Not surprisingly, Murray believes the threat of climate change is exaggerated and that the Paris deal would have done little to help the environment.
"We don’t have a global warming problem in this world. It’s fraudulent in how it’s been presented. It’s alarmist. The real problem is energy poverty," Murray said, referring to countries like India, that need more electricity.
Of course, many business leaders disagree with that sentiment, as evidenced by the stream of prominent CEOs who criticized Trump’s Paris decision. Even oil giant ExxonMobil (XOM) urged Trump to stay in the Paris accord, praising the agreement as an "effective framework for addressing the risks of climate change."

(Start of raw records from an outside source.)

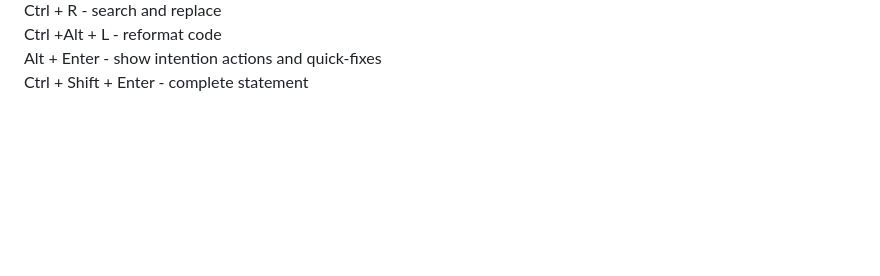
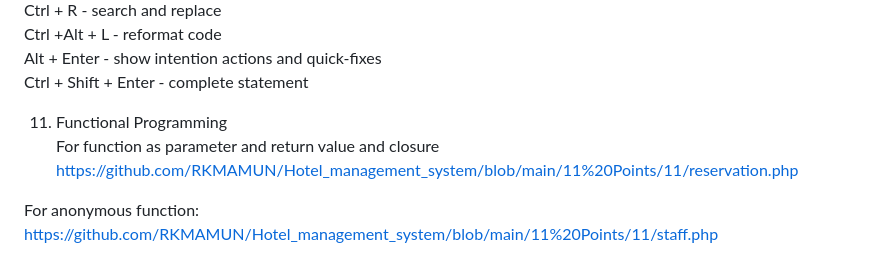
Before and after one commit to RKMAMUN/Hotel_management_system, a Markdown page: README.md, the part around the change. Drawn GitHub-style; blank space fills up the shorter version.

```diff
--- a/README.md
+++ b/README.md
@@ -81,3 +81,11 @@ Ctrl + R - search and replace<br />
 Ctrl +Alt + L - reformat code<br />
 Alt + Enter - show intention actions and quick-fixes<br />
 Ctrl + Shift + Enter - complete statement<br />
+
+
+11. Functional Programming<br/>
+For function as parameter and return value and closure<br/>
+https://github.com/RKMAMUN/Hotel_management_system/blob/main/11%20Points/11/reservation.php
+
+For anonymous function:<br/>
+https://github.com/RKMAMUN/Hotel_management_system/blob/main/11%20Points/11/staff.php
```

Murray’s effuse praise for Trump shows how the mood in coal country has improved under Trump, who received enormous support in last November’s election from Rust Belt communities. The president’s speech last week on the Paris decision declared the "mines are starting to open up." Trump pointed to the opening of a coal mine in western Pennsylvania later this week.
But Murray isn’t as optimistic about an immediate resurgence of coal jobs as Trump. He said the withdrawal from the Paris accord alone won’t be enough to put the miners back to work.
"He can’t bring it back overnight, but it will help," Murray said.
Trump has sought to relax the burden on coal miners by beginning to unwind Obama’s Clean Power Plan. Murray Energy, which had sued the Obama administration to fight the plan, estimates that Trump’s efforts to unwind the environmental rules have already saved 25,000 coal jobs.
Government statistics show little sign of a coal jobs boom, though the onslaught of layoffs has eased. The U.S. has added 1,700 coal mining jobs since the end of October, according to the Bureau of Labor Statistics. There are now 51,000 coal mining jobs, down from over 89,000 at the end of 2011.
But many believe Trump’s deregulation alone can’t create a coal renaissance. That’s because the abundance of cheap natural gas as a cleaner alternative to coal has been the biggest driver of coal’s downfall, according to a recent Columbia University research report.
Even Gary Cohn, Trump’s top economic adviser, praised natural gas as "such a cleaner fuel" and said "coal doesn’t even make that much sense anymore as a feedstock."
Murray argues natural gas is just one factor, along with unfair regulation and government support for wind and solar energy.
He insists that on a level playing field, coal can survive just fine, despite the 18% plunge in natural gas prices this year.
"Give me the ball and I’ll compete against natural gas with our coal all day long," he said. "We just need to get the government out of picking winners and losers in the energy industry."